Join Date: Dec 2004
Location: Route 66
The Khyber blade is unique, and while Persia may have begun exporting trade blades at some point about early to mid 19th c. (see the excellent article "On the Persian Shamshir and the Signature of Assad Allah" Oliver Pinchot, 'Arms Collecting' Vol. 40, #1, Feb. 2002) .......they made typical sabre type blades used often on local hilts.
They were not set on producing made to order blades or weapons for trade or as far as I am aware, commissioned or custom made weapons were not a well known Persian activity. Obviously their blades and arms were highly in demand on their own..........but never heard of a Khyber blade in Persia or from Persia.

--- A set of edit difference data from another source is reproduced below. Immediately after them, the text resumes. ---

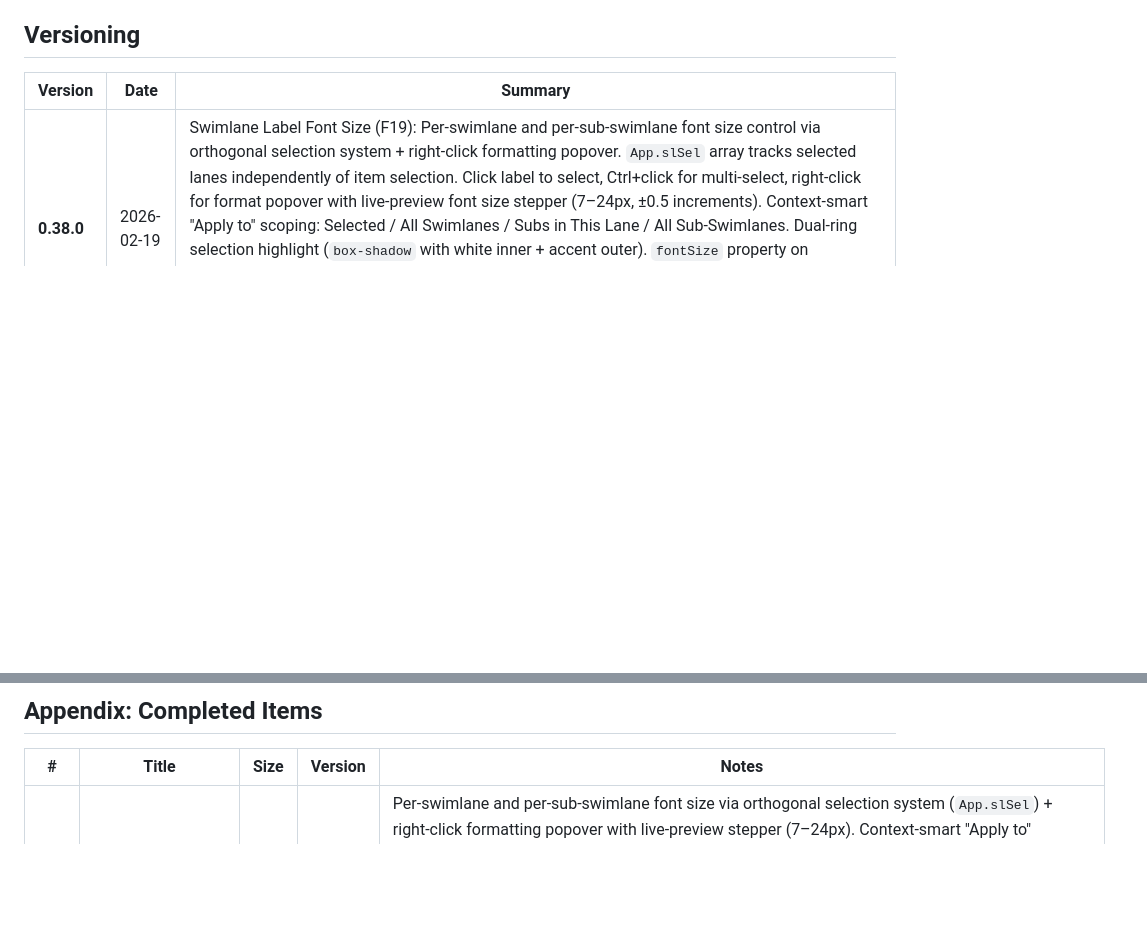
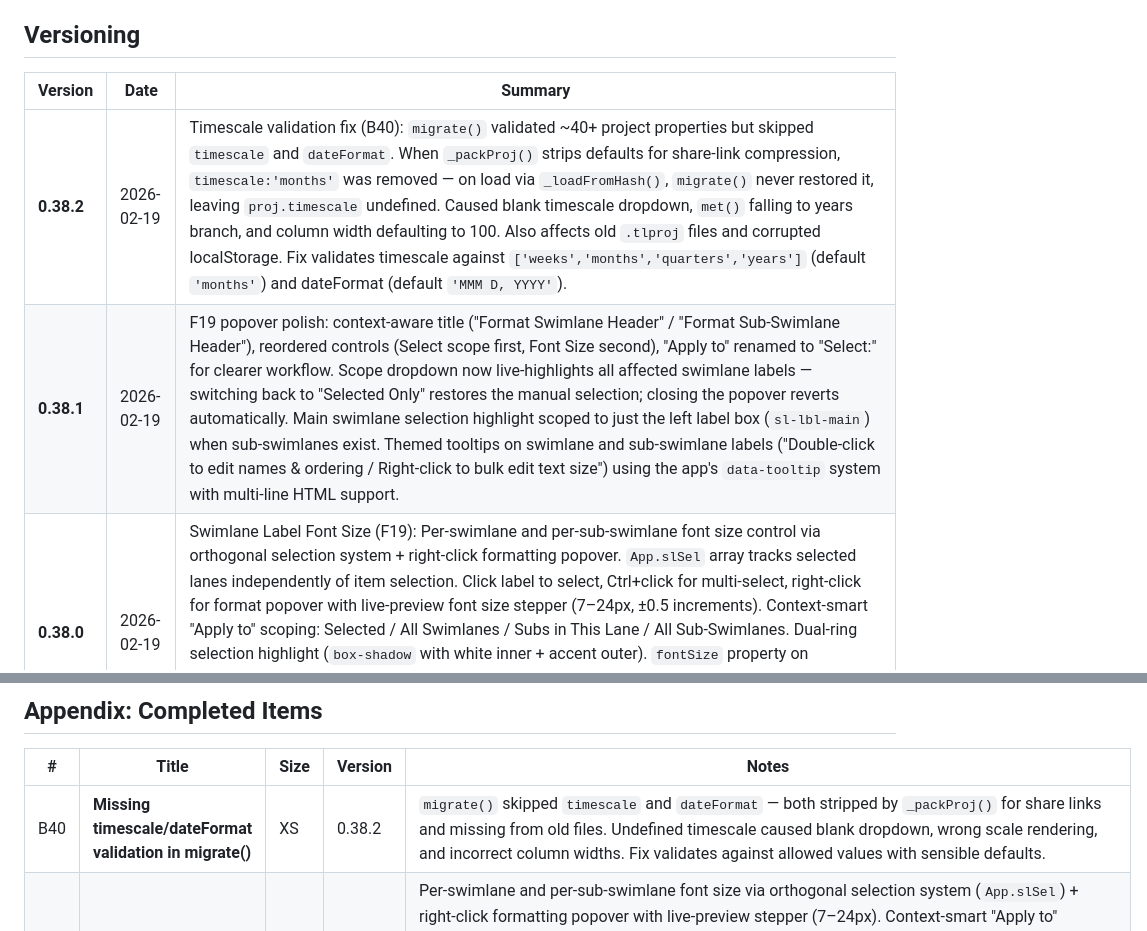
Before and after one commit to adrotar21/timeline-studio, a Markdown page: BACKLOG.md, 2 parts joined by grey strips. Drawn GitHub-style; blank space fills up the shorter version.

Commit message:
Update backlog: v0.38.1 F19 popover polish, v0.38.2 B40 timescale fix
Co-Authored-By: Claude Opus 4.6 <noreply@anthropic.com>

```diff
--- a/BACKLOG.md
+++ b/BACKLOG.md
@@ -8,6 +8,8 @@
 
 | Version | Date | Summary |
 |---------|------|---------|
+| **0.38.2** | 2026-02-19 | Timescale validation fix (B40): `migrate()` validated ~40+ project properties but skipped `timescale` and `dateFormat`. When `_packProj()` strips defaults for share-link compression, `timescale:'months'` was removed — on load via `_loadFromHash()`, `migrate()` never restored it, leaving `proj.timescale` undefined. Caused blank timescale dropdown, `met()` falling to years branch, and column width defaulting to 100. Also affects old `.tlproj` files and corrupted localStorage. Fix validates timescale against `['weeks','months','quarters','years']` (default `'months'`) and dateFormat (default `'MMM D, YYYY'`). |
+| **0.38.1** | 2026-02-19 | F19 popover polish: context-aware title ("Format Swimlane Header" / "Format Sub-Swimlane Header"), reordered controls (Select scope first, Font Size second), "Apply to" renamed to "Select:" for clearer workflow. Scope dropdown now live-highlights all affected swimlane labels — switching back to "Selected Only" restores the manual selection; closing the popover reverts automatically. Main swimlane selection highlight scoped to just the left label box (`sl-lbl-main`) when sub-swimlanes exist. Themed tooltips on swimlane and sub-swimlane labels ("Double-click to edit names & ordering / Right-click to bulk edit text size") using the app's `data-tooltip` system with multi-line HTML support. |
 | **0.38.0** | 2026-02-19 | Swimlane Label Font Size (F19): Per-swimlane and per-sub-swimlane font size control via orthogonal selection system + right-click formatting popover. `App.slSel` array tracks selected lanes independently of item selection. Click label to select, Ctrl+click for multi-select, right-click for format popover with live-preview font size stepper (7–24px, ±0.5 increments). Context-smart "Apply to" scoping: Selected / All Swimlanes / Subs in This Lane / All Sub-Swimlanes. Dual-ring selection highlight (`box-shadow` with white inner + accent outer). `fontSize` property on swimlanes/sub-swimlanes (`0` = default, stripped by `_packProj()`). Font size field in swimlane edit modal. Export SVG respects custom sizes. Close button on popover. 3 new `MOUSE_REFS` entries. 45 new tests in `test_swimlane_format.js`. |
 | **0.37.1** | 2026-02-19 | Data table status dropdown fix (B39): right-clicking or clicking a status cell dropdown on a non-selected row no longer dismisses the dropdown. `_dtSelect()` guard skips re-render when the clicked row is already the sole selection target. |
 | **0.37.0** | 2026-02-19 | Mode Indicator Pills (F37): hybrid collapsed-pill toolbar indicators for Lock, Hide Mode, and Auto-Schedule states. Each pill shows a centered emoji icon (🔒/👁/📐) at 26px collapsed width, expanding on hover to reveal label + dismiss ×. Lock pill appears on any axis lock, hide pill on `hideMode`, auto-schedule pill on `autoSched`. Dismissing a pill toggles the state off. Locked-drag toast ("🔒 Locked — unlock to move items") on drag attempt while locked. Pills use CSS transitions for smooth expand/collapse, `flex-shrink:0` to prevent compression, and `pointer-events:none` on hidden text to avoid ghost clicks. Slack character limit thresholds tightened to match actual ~11.5K platform limit. |
@@ -176,6 +178,7 @@ _All P0 items resolved in v0.14.0._
 
 | # | Title | Size | Version | Notes |
 |---|-------|------|---------|-------|
+| B40 | **Missing timescale/dateFormat validation in migrate()** | XS | 0.38.2 | `migrate()` skipped `timescale` and `dateFormat` — both stripped by `_packProj()` for share links and missing from old files. Undefined timescale caused blank dropdown, wrong scale rendering, and incorrect column widths. Fix validates against allowed values with sensible defaults. |
 | F19 | **Swimlane header font size** | S | 0.38.0 | Per-swimlane and per-sub-swimlane font size via orthogonal selection system (`App.slSel`) + right-click formatting popover with live-preview stepper (7–24px). Context-smart "Apply to" scoping (Selected / All Swimlanes / Subs in This Lane / All Sub-Swimlanes). Dual-ring selection highlight. `fontSize` property (`0` = default) stripped by `_packProj()`, restored by `migrate()`. Font size field in swimlane edit modal. Export SVG respects custom sizes. Close button on popover. 3 new `MOUSE_REFS` entries. 45 new tests. |
 | B39 | **Data table status dropdown dismissed on row select** | S | 0.37.1 | Clicking a status cell dropdown on a non-selected row caused the dropdown to flash open then close — `_dtSelect()` re-rendered the table, destroying the dropdown. Fixed with a guard that skips re-render when the target row is already the sole selection. |
 | F37 | **Header bar state indicators (Mode Indicator Pills)** | M | 0.37.0 | Hybrid collapsed-pill toolbar indicators for Lock (🔒), Hide Mode (👁), and Auto-Schedule (📐) states. Pills show centered emoji icon at 26px collapsed width, expanding on hover to reveal label + dismiss ×. Dismissing toggles state off. Locked-drag toast on move attempt while locked. CSS transitions for smooth expand/collapse. Slack character limit thresholds tightened. |
```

This etching is crudely done, and far from Persian quality, and the very idea of an Afghan tribesman sending a blade or weapon to Persia for etching is on the face of it, patently not likely.

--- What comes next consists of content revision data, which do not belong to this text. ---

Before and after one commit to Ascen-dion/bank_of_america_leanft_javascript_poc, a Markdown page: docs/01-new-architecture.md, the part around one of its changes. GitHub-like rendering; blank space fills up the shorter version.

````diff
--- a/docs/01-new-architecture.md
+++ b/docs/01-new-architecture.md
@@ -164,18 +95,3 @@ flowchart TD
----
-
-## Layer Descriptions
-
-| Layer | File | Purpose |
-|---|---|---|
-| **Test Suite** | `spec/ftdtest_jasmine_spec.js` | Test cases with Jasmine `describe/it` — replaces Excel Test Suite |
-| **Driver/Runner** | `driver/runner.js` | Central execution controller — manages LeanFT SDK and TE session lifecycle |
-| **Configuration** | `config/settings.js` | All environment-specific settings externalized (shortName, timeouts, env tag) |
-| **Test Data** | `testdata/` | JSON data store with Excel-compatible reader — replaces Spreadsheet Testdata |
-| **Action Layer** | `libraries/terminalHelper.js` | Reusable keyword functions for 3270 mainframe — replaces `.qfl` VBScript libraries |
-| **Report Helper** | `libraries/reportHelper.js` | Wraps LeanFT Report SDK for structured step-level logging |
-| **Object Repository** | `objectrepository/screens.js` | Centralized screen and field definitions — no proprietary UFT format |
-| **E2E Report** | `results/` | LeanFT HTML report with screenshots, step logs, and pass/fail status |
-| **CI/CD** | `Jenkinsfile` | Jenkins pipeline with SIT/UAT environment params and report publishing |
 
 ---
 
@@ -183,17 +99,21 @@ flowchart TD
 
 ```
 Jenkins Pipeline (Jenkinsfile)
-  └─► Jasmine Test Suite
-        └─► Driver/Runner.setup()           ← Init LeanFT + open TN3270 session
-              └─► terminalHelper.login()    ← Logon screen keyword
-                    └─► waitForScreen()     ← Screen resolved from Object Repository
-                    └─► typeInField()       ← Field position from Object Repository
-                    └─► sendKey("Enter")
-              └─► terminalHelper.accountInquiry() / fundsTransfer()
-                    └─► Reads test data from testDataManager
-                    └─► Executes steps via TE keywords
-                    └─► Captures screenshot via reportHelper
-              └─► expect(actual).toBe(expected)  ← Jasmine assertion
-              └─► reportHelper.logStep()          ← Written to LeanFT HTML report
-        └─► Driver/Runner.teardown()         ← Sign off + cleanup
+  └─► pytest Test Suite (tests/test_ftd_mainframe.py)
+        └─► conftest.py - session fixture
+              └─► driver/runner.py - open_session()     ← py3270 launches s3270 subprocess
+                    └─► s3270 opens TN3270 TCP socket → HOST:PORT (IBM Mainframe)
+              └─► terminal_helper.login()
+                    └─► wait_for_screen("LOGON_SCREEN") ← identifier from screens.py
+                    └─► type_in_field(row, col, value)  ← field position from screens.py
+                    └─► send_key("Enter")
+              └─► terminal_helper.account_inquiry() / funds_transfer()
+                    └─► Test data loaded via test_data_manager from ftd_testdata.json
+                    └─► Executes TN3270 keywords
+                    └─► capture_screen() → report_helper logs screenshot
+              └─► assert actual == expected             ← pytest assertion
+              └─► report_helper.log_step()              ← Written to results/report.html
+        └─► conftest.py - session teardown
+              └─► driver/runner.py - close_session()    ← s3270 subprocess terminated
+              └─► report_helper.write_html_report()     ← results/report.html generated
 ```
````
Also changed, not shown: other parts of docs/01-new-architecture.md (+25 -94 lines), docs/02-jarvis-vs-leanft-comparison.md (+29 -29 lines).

The 'date' in the motif here is certainly commemorative or with some other connection, if it is indeed a date. Therefore to presume this is a date establishing a terminus post quem for the 'Khyber knife' form is insufficient.

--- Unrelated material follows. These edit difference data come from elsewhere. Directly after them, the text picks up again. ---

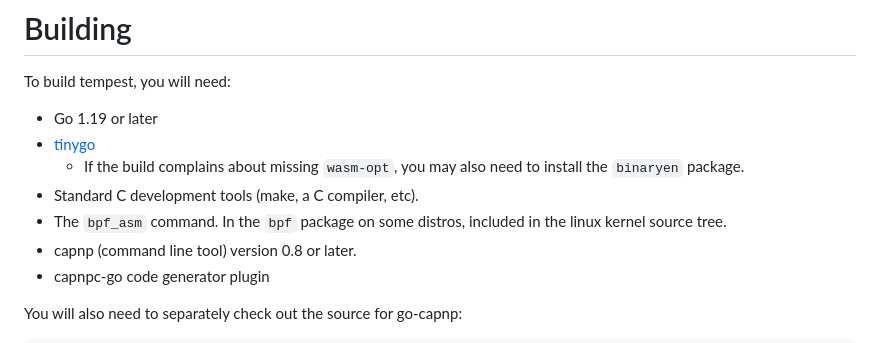
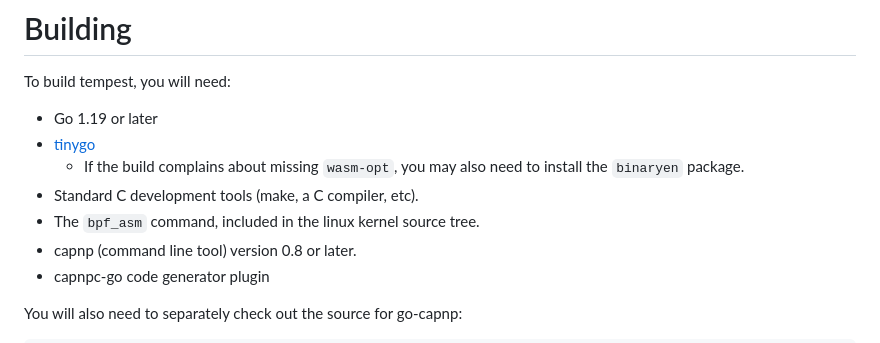
Before and after one commit to zenhack/tempest, a Markdown page: README.md, the part around the change. Rendered like a GitHub page.

```diff
--- a/README.md
+++ b/README.md
@@ -14,8 +14,7 @@ To build tempest, you will need:
   - If the build complains about missing `wasm-opt`, you may also need
     to install the `binaryen` package.
 - Standard C development tools (make, a C compiler, etc).
-- The `bpf_asm` command. In the `bpf` package on some distros, included
-  in the linux kernel source tree.
+- The `bpf_asm` command, included in the linux kernel source tree.
 - capnp (command line tool) version 0.8 or later.
 - capnpc-go code generator plugin
 
```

Still this is an intriguing example of a Khyber of the 19th c. which has found its way into an unusual context, reflected by the decorative motif which has been applied to it for whatever reason. Fascinating discussion.